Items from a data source
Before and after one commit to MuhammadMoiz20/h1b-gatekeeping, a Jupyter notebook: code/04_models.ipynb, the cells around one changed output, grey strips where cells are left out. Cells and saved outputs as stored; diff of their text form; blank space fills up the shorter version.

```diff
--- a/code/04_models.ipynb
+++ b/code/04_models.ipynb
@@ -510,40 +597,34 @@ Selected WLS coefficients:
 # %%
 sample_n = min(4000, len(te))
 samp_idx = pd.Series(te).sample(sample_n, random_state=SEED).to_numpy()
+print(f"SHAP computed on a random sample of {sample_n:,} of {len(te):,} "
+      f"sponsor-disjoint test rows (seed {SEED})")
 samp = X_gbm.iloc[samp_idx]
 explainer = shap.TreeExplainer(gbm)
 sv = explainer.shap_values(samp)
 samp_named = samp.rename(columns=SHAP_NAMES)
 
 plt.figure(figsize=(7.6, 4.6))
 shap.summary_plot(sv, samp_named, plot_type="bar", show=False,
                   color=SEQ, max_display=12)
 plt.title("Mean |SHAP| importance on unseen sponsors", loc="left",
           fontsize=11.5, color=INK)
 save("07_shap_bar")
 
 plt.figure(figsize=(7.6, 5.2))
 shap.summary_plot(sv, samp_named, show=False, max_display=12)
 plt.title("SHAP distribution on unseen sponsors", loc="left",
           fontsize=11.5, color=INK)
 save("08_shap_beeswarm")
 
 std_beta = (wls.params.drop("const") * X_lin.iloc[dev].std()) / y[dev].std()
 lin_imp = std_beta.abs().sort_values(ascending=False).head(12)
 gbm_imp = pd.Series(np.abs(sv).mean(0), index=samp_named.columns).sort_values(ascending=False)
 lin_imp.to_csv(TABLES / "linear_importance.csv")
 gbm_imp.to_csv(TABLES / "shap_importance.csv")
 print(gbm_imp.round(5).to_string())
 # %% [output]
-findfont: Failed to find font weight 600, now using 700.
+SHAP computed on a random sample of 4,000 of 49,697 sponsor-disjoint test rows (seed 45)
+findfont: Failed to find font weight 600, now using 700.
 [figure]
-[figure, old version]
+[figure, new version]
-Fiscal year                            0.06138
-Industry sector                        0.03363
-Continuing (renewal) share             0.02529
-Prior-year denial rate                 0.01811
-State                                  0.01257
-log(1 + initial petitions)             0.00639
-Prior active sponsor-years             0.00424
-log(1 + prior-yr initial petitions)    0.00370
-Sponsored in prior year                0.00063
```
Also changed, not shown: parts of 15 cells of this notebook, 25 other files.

## DESCRIPTION OF THE TASK
Whatever appears in the lines above should be copied exactly.

## TASK RESULT
Before and after one commit to MuhammadMoiz20/h1b-gatekeeping, a Jupyter notebook: code/04_models.ipynb, the cells around one changed output, grey strips where cells are left out. Cells and saved outputs as stored; diff of their text form; blank space fills up the shorter version.

```diff
--- a/code/04_models.ipynb
+++ b/code/04_models.ipynb
@@ -510,40 +597,34 @@ Selected WLS coefficients:
 # %%
 sample_n = min(4000, len(te))
 samp_idx = pd.Series(te).sample(sample_n, random_state=SEED).to_numpy()
+print(f"SHAP computed on a random sample of {sample_n:,} of {len(te):,} "
+      f"sponsor-disjoint test rows (seed {SEED})")
 samp = X_gbm.iloc[samp_idx]
 explainer = shap.TreeExplainer(gbm)
 sv = explainer.shap_values(samp)
 samp_named = samp.rename(columns=SHAP_NAMES)
 
 plt.figure(figsize=(7.6, 4.6))
 shap.summary_plot(sv, samp_named, plot_type="bar", show=False,
                   color=SEQ, max_display=12)
 plt.title("Mean |SHAP| importance on unseen sponsors", loc="left",
           fontsize=11.5, color=INK)
 save("07_shap_bar")
 
 plt.figure(figsize=(7.6, 5.2))
 shap.summary_plot(sv, samp_named, show=False, max_display=12)
 plt.title("SHAP distribution on unseen sponsors", loc="left",
           fontsize=11.5, color=INK)
 save("08_shap_beeswarm")
 
 std_beta = (wls.params.drop("const") * X_lin.iloc[dev].std()) / y[dev].std()
 lin_imp = std_beta.abs().sort_values(ascending=False).head(12)
 gbm_imp = pd.Series(np.abs(sv).mean(0), index=samp_named.columns).sort_values(ascending=False)
 lin_imp.to_csv(TABLES / "linear_importance.csv")
 gbm_imp.to_csv(TABLES / "shap_importance.csv")
 print(gbm_imp.round(5).to_string())
 # %% [output]
-findfont: Failed to find font weight 600, now using 700.
+SHAP computed on a random sample of 4,000 of 49,697 sponsor-disjoint test rows (seed 45)
+findfont: Failed to find font weight 600, now using 700.
 [figure]
-[figure, old version]
+[figure, new version]
-Fiscal year                            0.06138
-Industry sector                        0.03363
-Continuing (renewal) share             0.02529
-Prior-year denial rate                 0.01811
-State                                  0.01257
-log(1 + initial petitions)             0.00639
-Prior active sponsor-years             0.00424
-log(1 + prior-yr initial petitions)    0.00370
-Sponsored in prior year                0.00063
```
Also changed, not shown: parts of 15 cells of this notebook, 25 other files.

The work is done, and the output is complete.